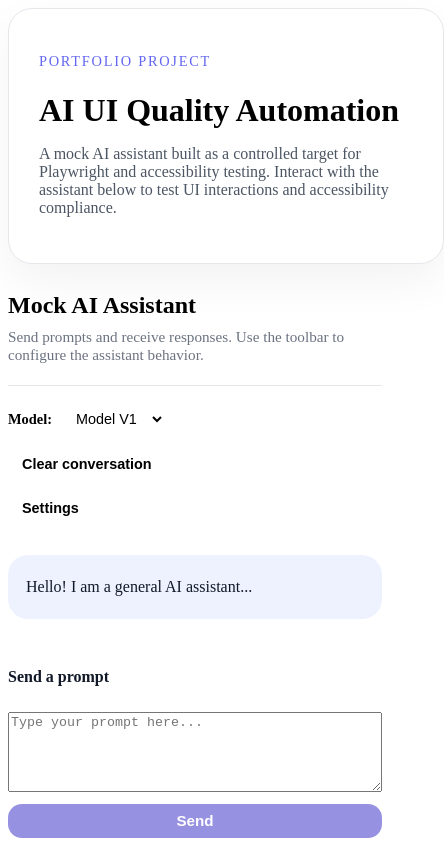
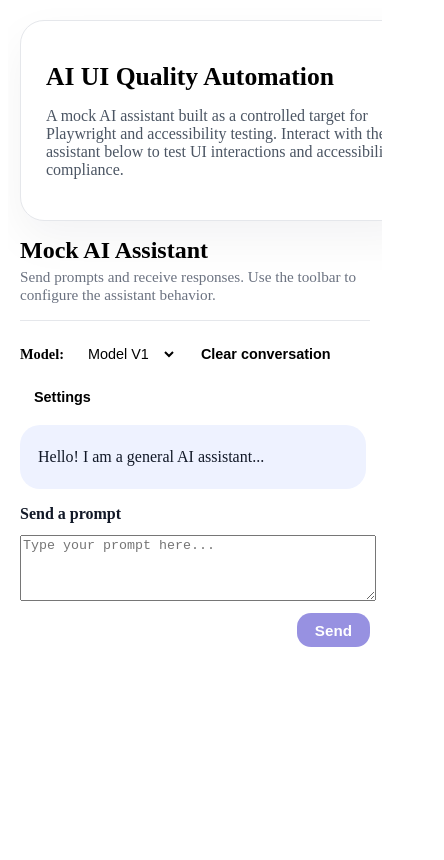
Before and after one commit to silaslangley1486-afk/ai-ui-quality-automation, a Vue app: page / in a window 390 px wide. Shown: the whole page, 444 px wide, since content can reach past the window. Built offline with nearby package versions, Linux system fonts and the light colour scheme; the HTML template or start-up script is replaced by a standard one.

Commit message:
keep the Send a Prompt section in the viewport

```diff
--- a/src/App.vue
+++ b/src/App.vue
@@ -4,7 +4,6 @@
 
 		<header class="page-header">
 			<div class="page-header-content">
-				<p class="eyebrow">Portfolio Project</p>
 				<h1>AI UI Quality Automation</h1>
 				<p class="page-description">
 					A mock AI assistant built as a controlled target for Playwright and accessibility testing. Interact with the assistant below to test UI interactions and accessibility compliance.
@@ -24,9 +23,11 @@
 
 <style scoped>
 	.app {
-		min-height: 100vh;
-		display: flex;
-		flex-direction: column;
+		height: 100%;
+		display: grid;
+		grid-template-rows: auto minmax(0, 1fr);
+		padding: 24px;
+		overflow: hidden;
 	}
 
 	.skip-link {
@@ -45,17 +46,13 @@
 		top: 6px;
 	}
 
-	.app-shell:focus {
-		outline: none;
-	}
-
 	.page-header {
-		padding: 30px;
+		padding: 25px;
 		border-radius: 24px;
 		background: #ffffff;
 		border: 1px solid #e5e7eb;
 		box-shadow: 0 18px 45px rgba(15, 23, 42, 0.05);
-		margin: 0 auto 28px auto;
+		margin: 0 auto 16px auto;
 		max-width: 920px;
 		width: 100%;
 	}
@@ -65,17 +62,10 @@
 		margin: 0 auto;
 	}
 
-	.eyebrow {
-		margin-bottom: 12px;
-		font-size: 0.9rem;
-		color: #6366f1;
-		text-transform: uppercase;
-		letter-spacing: 0.12em;
-	}
-
 	.page-header h1 {
-		font-size: clamp(2rem, 4vw, 3rem);
+		font-size: clamp(1.6rem, 2vw, 2rem);
 		margin-bottom: 16px;
+		line-height: 1.1;
 	}
 
 	.page-description {
@@ -85,10 +75,20 @@
 
 	.app-shell {
 		max-width: 920px;
+		min-height: 0;
 		margin: 0 auto;
-		flex: 1;
 		display: grid;
 		gap: 28px;
 		width: 100%;
 	}
+
+	.app-shell:focus {
+		outline: none;
+	}
+
+	@media (max-width: 640px) {
+		.app {
+			padding: 12px;
+		}
+	}
 </style>
--- a/src/components/ChatInterface.vue
+++ b/src/components/ChatInterface.vue
@@ -46,6 +46,8 @@
 				</div>
 
 				<div
+					class="conversation-log"
+					ref="conversationLogRef"
 					role="log"
 					aria-live="polite"
 					aria-label="Conversation history"
@@ -108,6 +110,7 @@
 
 				<textarea
 					id="prompt-input"
+					class="composer-input"
 					v-model="prompt"
 					placeholder="Type your prompt here..."
 					rows="4"
@@ -142,12 +145,13 @@
 </template>
 
 <script lang="ts" setup>
-	import { ref, watch } from 'vue';
+	import { nextTick, ref, watch } from 'vue';
 	import { useChat } from '../composables/useChat';
 	import SettingsModal from './SettingsModal.vue';
 
 	const settingsOpen = ref(false);
 	const settingsButton = ref<HTMLButtonElement | null>(null);
+	const conversationLogRef = ref<HTMLElement | null>(null);
 	const statusMessage = ref('');
 
 	const {
@@ -199,18 +203,47 @@
 		announce('Application state reset to defaults.');
 	};
 
+	const scrollToBottom = async () => {
+		await nextTick();
+
+		const log = conversationLogRef.value;
+
+		if (!log) return;
+
+		log.scrollTo({
+			top: log.scrollHeight,
+			behavior: reducedMotionEnabled.value ? 'auto' : 'smooth',
+		});
+	};
+
 	watch(settingsOpen, (open) => {
 		if (!open) {
 			settingsButton.value?.focus();
 		}
 	});
+
+	watch(
+		messages,
+		() => {
+			scrollToBottom();
+		},
+		{ deep: true }
+	);
 </script>
 
 <style scoped>
-	.chat-interface,
+	.chat-interface {
+		display: grid;
+		gap: 24px;
+		min-height: 0;
+		height: 100%;
+	}
+
 	.chat-content {
 		display: grid;
+		grid-template-rows: minmax(0, 1fr) auto;
 		gap: 28px;
+		min-height: 0;
 	}
 
 	.sr-only {
@@ -227,7 +260,9 @@
 
 	.chat-section {
 		display: grid;
+		grid-template-rows: auto minmax(0, 1fr);
 		gap: 20px;
+		min-height: 0;
 	}
 
 	.chat-header {
@@ -318,6 +353,17 @@
 		outline-offset: 2px;
 	}
 
+	.conversation-log {
+		min-height: 0;
+		overflow-y: auto;
+		scroll-behavior: smooth;
+		padding-right: 4px;
+	}
+
+	html[data-reduced-motion="true"] .conversation-log {
+		scroll-behavior: auto;
+	}
+
 	.conversation-list {
 		list-style: none;
 		display: grid;
@@ -399,7 +445,12 @@
 		color: #111827;
 	}
 
-	textarea[readonly] {
+	.composer-input {
+		width: 100%;
+		margin: 0 auto;
+	}
+
+	.composer-input[readonly] {
 		cursor: progress;
 	}
 
@@ -446,15 +497,30 @@
 		}
 	}
 
-	@media (max-width: 640px) {
-		.chat-toolbar {
-			flex-direction: column;
-			align-items: flex-start;
-			gap: 12px;
-		}
+@media (max-width: 640px) {
+	.page-header {
+		padding: 16px;
+		margin-bottom: 12px;
+	}
 
-		.send-button {
-			width: 100%;
-		}
+	.page-header h1 {
+		margin-bottom: 8px;
 	}
+
+	.page-description {
+		font-size: 0.9rem;
+	}
+
+	.chat-content {
+		gap: 16px;
+	}
+
+	.chat-section {
+		gap: 12px;
+	}
+
+	.chat-toolbar {
+		gap: 10px;
+	}
+}
 </style>
--- a/src/styles/global.css
+++ b/src/styles/global.css
@@ -50,11 +50,11 @@
 }
 
 html, body, #app {
-  min-height: 100%;
+  height: 100%;
+	overflow: hidden;
 }
 
 body {
-  padding: 24px;
   background: var(--bg);
   color: var(--text);
 }
```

**Your instructions**
Retype the listing exactly. Leave the pictures out.

**Answer for the task**
Before and after one commit to silaslangley1486-afk/ai-ui-quality-automation, a Vue app: page / in a window 390 px wide. Shown: the whole page, 444 px wide, since content can reach past the window. Built offline with nearby package versions, Linux system fonts and the light colour scheme; the HTML template or start-up script is replaced by a standard one.

Commit message:
keep the Send a Prompt section in the viewport

```diff
--- a/src/App.vue
+++ b/src/App.vue
@@ -4,7 +4,6 @@
 
 		<header class="page-header">
 			<div class="page-header-content">
-				<p class="eyebrow">Portfolio Project</p>
 				<h1>AI UI Quality Automation</h1>
 				<p class="page-description">
 					A mock AI assistant built as a controlled target for Playwright and accessibility testing. Interact with the assistant below to test UI interactions and accessibility compliance.
@@ -24,9 +23,11 @@
 
 <style scoped>
 	.app {
-		min-height: 100vh;
-		display: flex;
-		flex-direction: column;
+		height: 100%;
+		display: grid;
+		grid-template-rows: auto minmax(0, 1fr);
+		padding: 24px;
+		overflow: hidden;
 	}
 
 	.skip-link {
@@ -45,17 +46,13 @@
 		top: 6px;
 	}
 
-	.app-shell:focus {
-		outline: none;
-	}
-
 	.page-header {
-		padding: 30px;
+		padding: 25px;
 		border-radius: 24px;
 		background: #ffffff;
 		border: 1px solid #e5e7eb;
 		box-shadow: 0 18px 45px rgba(15, 23, 42, 0.05);
-		margin: 0 auto 28px auto;
+		margin: 0 auto 16px auto;
 		max-width: 920px;
 		width: 100%;
 	}
@@ -65,17 +62,10 @@
 		margin: 0 auto;
 	}
 
-	.eyebrow {
-		margin-bottom: 12px;
-		font-size: 0.9rem;
-		color: #6366f1;
-		text-transform: uppercase;
-		letter-spacing: 0.12em;
-	}
-
 	.page-header h1 {
-		font-size: clamp(2rem, 4vw, 3rem);
+		font-size: clamp(1.6rem, 2vw, 2rem);
 		margin-bottom: 16px;
+		line-height: 1.1;
 	}
 
 	.page-description {
@@ -85,10 +75,20 @@
 
 	.app-shell {
 		max-width: 920px;
+		min-height: 0;
 		margin: 0 auto;
-		flex: 1;
 		display: grid;
 		gap: 28px;
 		width: 100%;
 	}
+
+	.app-shell:focus {
+		outline: none;
+	}
+
+	@media (max-width: 640px) {
+		.app {
+			padding: 12px;
+		}
+	}
 </style>
--- a/src/components/ChatInterface.vue
+++ b/src/components/ChatInterface.vue
@@ -46,6 +46,8 @@
 				</div>
 
 				<div
+					class="conversation-log"
+					ref="conversationLogRef"
 					role="log"
 					aria-live="polite"
 					aria-label="Conversation history"
@@ -108,6 +110,7 @@
 
 				<textarea
 					id="prompt-input"
+					class="composer-input"
 					v-model="prompt"
 					placeholder="Type your prompt here..."
 					rows="4"
@@ -142,12 +145,13 @@
 </template>
 
 <script lang="ts" setup>
-	import { ref, watch } from 'vue';
+	import { nextTick, ref, watch } from 'vue';
 	import { useChat } from '../composables/useChat';
 	import SettingsModal from './SettingsModal.vue';
 
 	const settingsOpen = ref(false);
 	const settingsButton = ref<HTMLButtonElement | null>(null);
+	const conversationLogRef = ref<HTMLElement | null>(null);
 	const statusMessage = ref('');
 
 	const {
@@ -199,18 +203,47 @@
 		announce('Application state reset to defaults.');
 	};
 
+	const scrollToBottom = async () => {
+		await nextTick();
+
+		const log = conversationLogRef.value;
+
+		if (!log) return;
+
+		log.scrollTo({
+			top: log.scrollHeight,
+			behavior: reducedMotionEnabled.value ? 'auto' : 'smooth',
+		});
+	};
+
 	watch(settingsOpen, (open) => {
 		if (!open) {
 			settingsButton.value?.focus();
 		}
 	});
+
+	watch(
+		messages,
+		() => {
+			scrollToBottom();
+		},
+		{ deep: true }
+	);
 </script>
 
 <style scoped>
-	.chat-interface,
+	.chat-interface {
+		display: grid;
+		gap: 24px;
+		min-height: 0;
+		height: 100%;
+	}
+
 	.chat-content {
 		display: grid;
+		grid-template-rows: minmax(0, 1fr) auto;
 		gap: 28px;
+		min-height: 0;
 	}
 
 	.sr-only {
@@ -227,7 +260,9 @@
 
 	.chat-section {
 		display: grid;
+		grid-template-rows: auto minmax(0, 1fr);
 		gap: 20px;
+		min-height: 0;
 	}
 
 	.chat-header {
@@ -318,6 +353,17 @@
 		outline-offset: 2px;
 	}
 
+	.conversation-log {
+		min-height: 0;
+		overflow-y: auto;
+		scroll-behavior: smooth;
+		padding-right: 4px;
+	}
+
+	html[data-reduced-motion="true"] .conversation-log {
+		scroll-behavior: auto;
+	}
+
 	.conversation-list {
 		list-style: none;
 		display: grid;
@@ -399,7 +445,12 @@
 		color: #111827;
 	}
 
-	textarea[readonly] {
+	.composer-input {
+		width: 100%;
+		margin: 0 auto;
+	}
+
+	.composer-input[readonly] {
 		cursor: progress;
 	}
 
@@ -446,15 +497,30 @@
 		}
 	}
 
-	@media (max-width: 640px) {
-		.chat-toolbar {
-			flex-direction: column;
-			align-items: flex-start;
-			gap: 12px;
-		}
+@media (max-width: 640px) {
+	.page-header {
+		padding: 16px;
+		margin-bottom: 12px;
+	}
 
-		.send-button {
-			width: 100%;
-		}
+	.page-header h1 {
+		margin-bottom: 8px;
 	}
+
+	.page-description {
+		font-size: 0.9rem;
+	}
+
+	.chat-content {
+		gap: 16px;
+	}
+
+	.chat-section {
+		gap: 12px;
+	}
+
+	.chat-toolbar {
+		gap: 10px;
+	}
+}
 </style>
--- a/src/styles/global.css
+++ b/src/styles/global.css
@@ -50,11 +50,11 @@
 }
 
 html, body, #app {
-  min-height: 100%;
+  height: 100%;
+	overflow: hidden;
 }
 
 body {
-  padding: 24px;
   background: var(--bg);
   color: var(--text);
 }
```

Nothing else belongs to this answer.